> _The task_
Your copy must hold every line of the records word for word. It must hold no pictures.

(Data records)
= Beginning of Section =

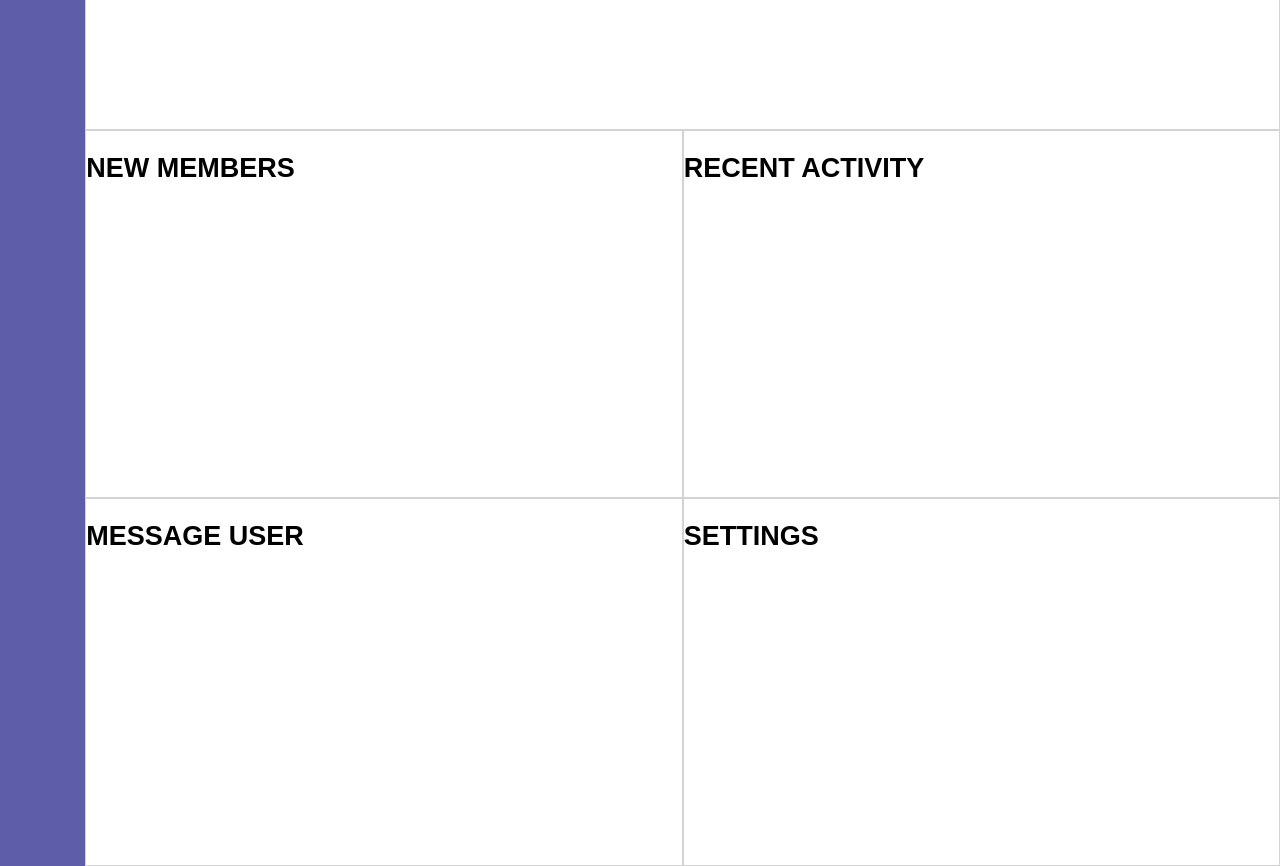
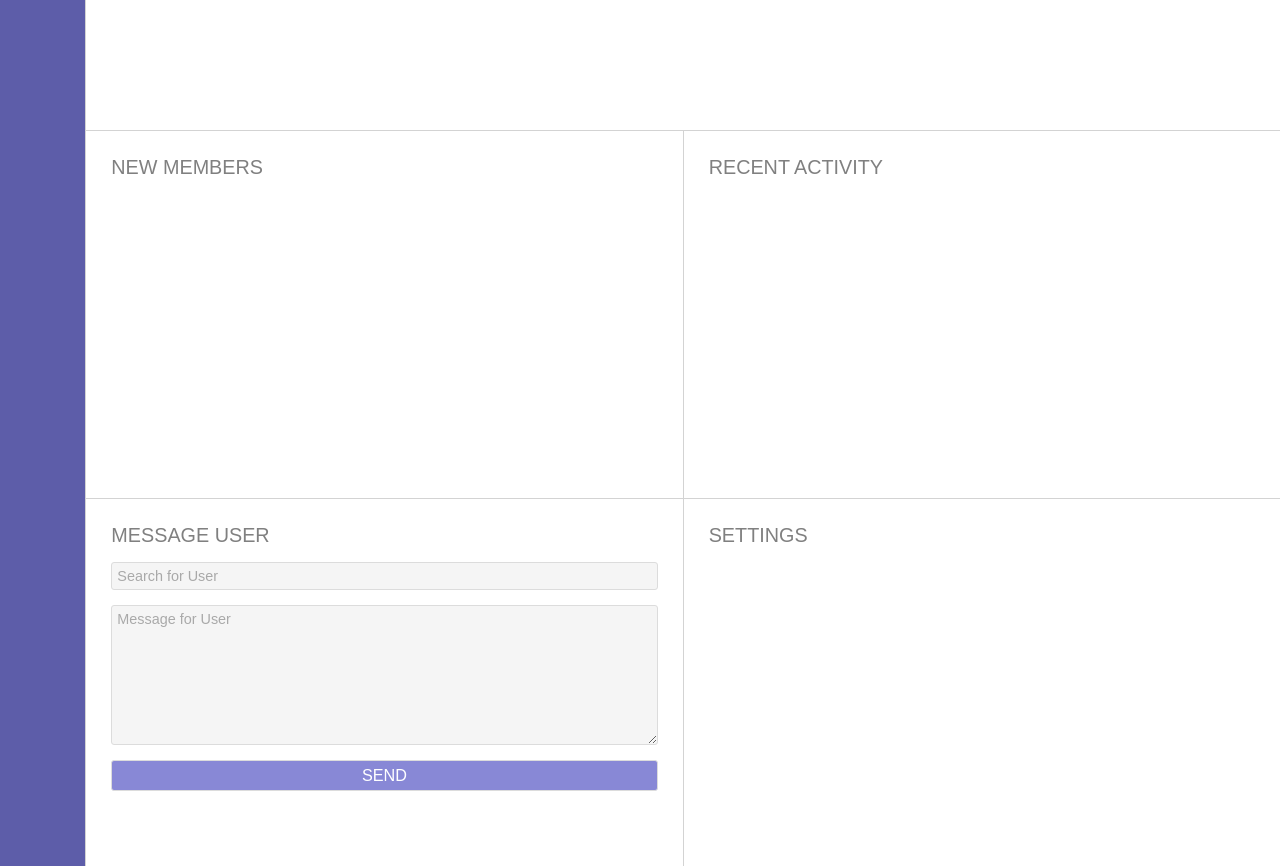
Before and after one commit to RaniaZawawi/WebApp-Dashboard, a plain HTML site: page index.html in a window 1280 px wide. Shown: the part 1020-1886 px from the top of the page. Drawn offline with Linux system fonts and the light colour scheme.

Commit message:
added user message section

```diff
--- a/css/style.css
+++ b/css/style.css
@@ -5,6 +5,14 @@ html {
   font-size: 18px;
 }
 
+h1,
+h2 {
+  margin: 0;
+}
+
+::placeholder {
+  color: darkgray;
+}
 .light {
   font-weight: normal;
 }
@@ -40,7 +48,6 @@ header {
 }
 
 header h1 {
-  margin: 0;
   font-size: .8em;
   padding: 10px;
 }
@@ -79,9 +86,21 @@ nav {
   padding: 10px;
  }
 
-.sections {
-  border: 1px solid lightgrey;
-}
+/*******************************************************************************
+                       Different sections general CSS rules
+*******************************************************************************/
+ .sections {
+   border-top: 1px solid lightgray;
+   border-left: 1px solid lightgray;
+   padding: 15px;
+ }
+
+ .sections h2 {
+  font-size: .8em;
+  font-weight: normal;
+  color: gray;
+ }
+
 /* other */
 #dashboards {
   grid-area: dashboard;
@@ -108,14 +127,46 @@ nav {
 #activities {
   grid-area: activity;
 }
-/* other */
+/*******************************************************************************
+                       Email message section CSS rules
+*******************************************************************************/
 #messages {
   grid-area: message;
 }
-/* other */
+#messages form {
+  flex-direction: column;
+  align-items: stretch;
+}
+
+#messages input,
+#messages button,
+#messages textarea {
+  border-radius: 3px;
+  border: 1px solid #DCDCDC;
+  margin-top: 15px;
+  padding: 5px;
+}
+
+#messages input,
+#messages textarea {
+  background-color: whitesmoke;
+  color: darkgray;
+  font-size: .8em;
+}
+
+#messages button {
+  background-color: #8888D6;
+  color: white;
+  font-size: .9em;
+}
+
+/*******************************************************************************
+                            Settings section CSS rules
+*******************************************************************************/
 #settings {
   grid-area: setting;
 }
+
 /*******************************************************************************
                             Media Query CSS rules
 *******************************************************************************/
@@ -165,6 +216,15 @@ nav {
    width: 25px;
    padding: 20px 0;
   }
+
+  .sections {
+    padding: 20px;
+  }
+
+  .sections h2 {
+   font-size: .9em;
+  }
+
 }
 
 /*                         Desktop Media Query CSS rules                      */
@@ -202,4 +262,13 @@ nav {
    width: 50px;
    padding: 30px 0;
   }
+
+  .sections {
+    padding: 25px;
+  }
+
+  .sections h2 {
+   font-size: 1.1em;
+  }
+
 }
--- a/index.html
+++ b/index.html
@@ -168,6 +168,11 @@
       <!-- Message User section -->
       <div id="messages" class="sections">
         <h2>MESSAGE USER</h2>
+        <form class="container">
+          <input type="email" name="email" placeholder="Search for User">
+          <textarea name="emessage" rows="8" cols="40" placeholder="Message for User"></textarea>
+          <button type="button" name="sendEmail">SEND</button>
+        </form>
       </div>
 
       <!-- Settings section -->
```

= End of Section =

> _Result_
Before and after one commit to RaniaZawawi/WebApp-Dashboard, a plain HTML site: page index.html in a window 1280 px wide. Shown: the part 1020-1886 px from the top of the page. Drawn offline with Linux system fonts and the light colour scheme.

Commit message:
added user message section

```diff
--- a/css/style.css
+++ b/css/style.css
@@ -5,6 +5,14 @@ html {
   font-size: 18px;
 }
 
+h1,
+h2 {
+  margin: 0;
+}
+
+::placeholder {
+  color: darkgray;
+}
 .light {
   font-weight: normal;
 }
@@ -40,7 +48,6 @@ header {
 }
 
 header h1 {
-  margin: 0;
   font-size: .8em;
   padding: 10px;
 }
@@ -79,9 +86,21 @@ nav {
   padding: 10px;
  }
 
-.sections {
-  border: 1px solid lightgrey;
-}
+/*******************************************************************************
+                       Different sections general CSS rules
+*******************************************************************************/
+ .sections {
+   border-top: 1px solid lightgray;
+   border-left: 1px solid lightgray;
+   padding: 15px;
+ }
+
+ .sections h2 {
+  font-size: .8em;
+  font-weight: normal;
+  color: gray;
+ }
+
 /* other */
 #dashboards {
   grid-area: dashboard;
@@ -108,14 +127,46 @@ nav {
 #activities {
   grid-area: activity;
 }
-/* other */
+/*******************************************************************************
+                       Email message section CSS rules
+*******************************************************************************/
 #messages {
   grid-area: message;
 }
-/* other */
+#messages form {
+  flex-direction: column;
+  align-items: stretch;
+}
+
+#messages input,
+#messages button,
+#messages textarea {
+  border-radius: 3px;
+  border: 1px solid #DCDCDC;
+  margin-top: 15px;
+  padding: 5px;
+}
+
+#messages input,
+#messages textarea {
+  background-color: whitesmoke;
+  color: darkgray;
+  font-size: .8em;
+}
+
+#messages button {
+  background-color: #8888D6;
+  color: white;
+  font-size: .9em;
+}
+
+/*******************************************************************************
+                            Settings section CSS rules
+*******************************************************************************/
 #settings {
   grid-area: setting;
 }
+
 /*******************************************************************************
                             Media Query CSS rules
 *******************************************************************************/
@@ -165,6 +216,15 @@ nav {
    width: 25px;
    padding: 20px 0;
   }
+
+  .sections {
+    padding: 20px;
+  }
+
+  .sections h2 {
+   font-size: .9em;
+  }
+
 }
 
 /*                         Desktop Media Query CSS rules                      */
@@ -202,4 +262,13 @@ nav {
    width: 50px;
    padding: 30px 0;
   }
+
+  .sections {
+    padding: 25px;
+  }
+
+  .sections h2 {
+   font-size: 1.1em;
+  }
+
 }
--- a/index.html
+++ b/index.html
@@ -168,6 +168,11 @@
       <!-- Message User section -->
       <div id="messages" class="sections">
         <h2>MESSAGE USER</h2>
+        <form class="container">
+          <input type="email" name="email" placeholder="Search for User">
+          <textarea name="emessage" rows="8" cols="40" placeholder="Message for User"></textarea>
+          <button type="button" name="sendEmail">SEND</button>
+        </form>
       </div>
 
       <!-- Settings section -->
```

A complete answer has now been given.